Irish troops need backing and clarity in Undof role
Irish personnel must be protected as Israel and Syria flout UN rules in the Golan Heights and soldiers are put in danger
The answer is that without Undof things would be a lot worse. President Bashar al-Assad, for all his brutality, knows that waging war against Israel would mean almost certain punitive action by the United States and its allies. Occasional shots might be exchanged as both jostle for advantage but outright conflict must be avoided.
Undof is the indispensable blue wedge that has kept Israel and Syria from renewing hostilities. And without it, the Israeli Defence Forces would move directly into contact with Islamist rebels as well as Syrian government forces.
Many rebel groups would love nothing more than to lure Israel into a conflict, which in turn would bolster their support and funding from overseas.
Despite the subsequent Austrian withdrawal, the attempt by Syrian rebels to occupy Undof positions on June 6th highlighted the enduring importance of the force’s mission.
When Syrian government forces moved tanks into the area to engage these rebel forces, the IDF informed Undof that it would launch an attack if the Syrians did not withdraw.
The movement of tanks was clearly prohibited under the ceasefire agreement of 1974 and subsequent UN resolutions. After a few frantic hours of Undof mediation, the Syrian tanks withdrew from the area. Israeli military intervention was avoided, but only just.
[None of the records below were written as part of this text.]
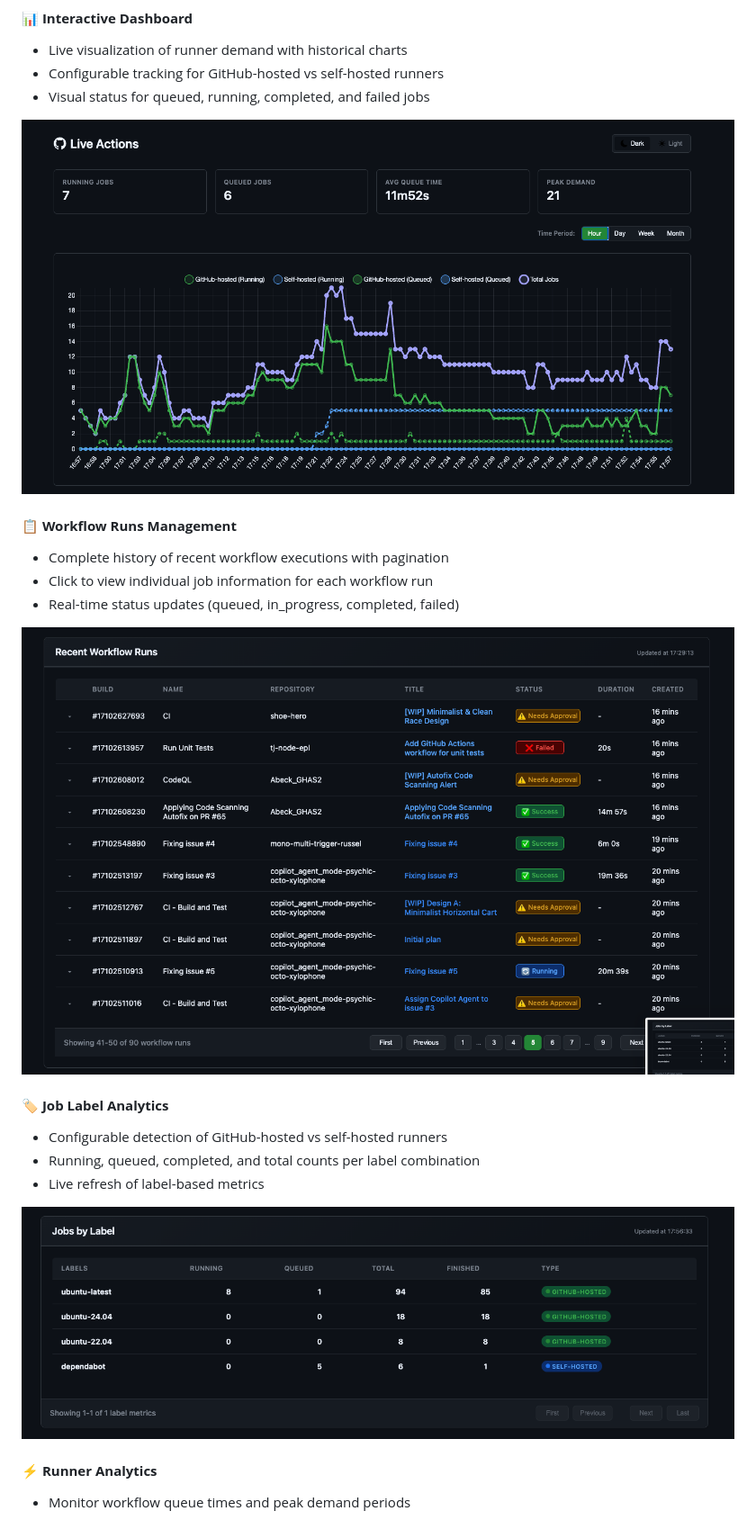
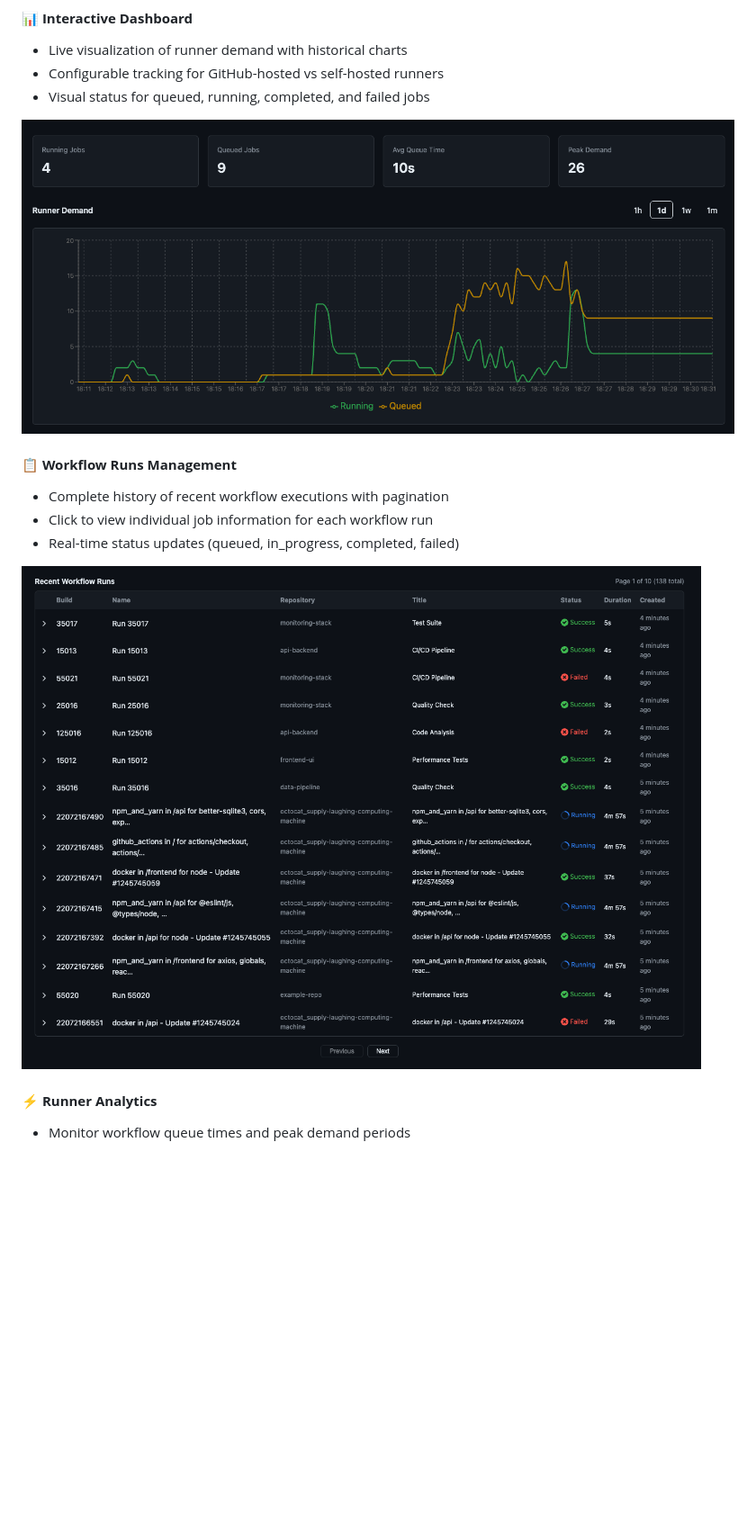
Before and after one commit to gateixeira/live-actions, a Markdown page: README.md, the part around the change. Shown: that part at 90% size. Rendered like a GitHub page; pictures changed too: images/dashboard.png, images/labels.png (deleted), images/workflows.png; blank space fills up the shorter version.

Commit message:
Improve README

```diff
--- a/README.md
+++ b/README.md
@@ -29,13 +29,6 @@ Real-time monitoring for GitHub Actions workflows and runners. A single self-con
 - Real-time status updates (queued, in_progress, completed, failed)
 
 ![Workflows](images/workflows.png)
-
-#### **🏷️ Job Label Analytics**
-- Configurable detection of GitHub-hosted vs self-hosted runners
-- Running, queued, completed, and total counts per label combination
-- Live refresh of label-based metrics
-
-![Labels](images/labels.png)
 
 #### **⚡ Runner Analytics**
 - Monitor workflow queue times and peak demand periods
```
Also changed, not shown: images/grafana.png (deleted).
But Undof needs a lot more help if it is to prevent serious escalation in the Golan Heights.
First, the mission needs greater clarity on its rules of engagement against forces that intend to do it harm. The mission is under attack and force protection is a priority. Poorly disciplined rebel groups such as the al-Yarmouk Martyrs Brigade should be left in no doubt that the use of force against Irish or other Undof personnel will be met with force. Traditional unarmed observation is no longer possible in the face of repeated attacks and kidnapping. Undof needs the same unambiguous rules of engagement as many peacekeeping missions to protect the lives of its soldiers.
Second, the UN and the EU must prioritise Undof’s mission and the protection of its personnel in its dialogue with the Syrian government, rebel movements and their respective sponsors. Syria and Israel are increasingly ignoring UN security council resolutions limiting both sides’ military presence in areas on the Golan Heights.
Game of escalation
Both countries have repeatedly denied Undof personnel access to areas covered by Undof’s mandate. They are playing a dangerous game of escalation. Both should be reminded that it is in nobody’s interest except religious extremists for another war to break out between Syria and Israel.
The problem is that Israel, Syria and the international community have taken Undof for granted for too long. The Government should strongly make the case at the UN and at the EU for Undof to get the political and military assistance it needs.
Ed Burke is an associate researcher at the Foundation for International Relations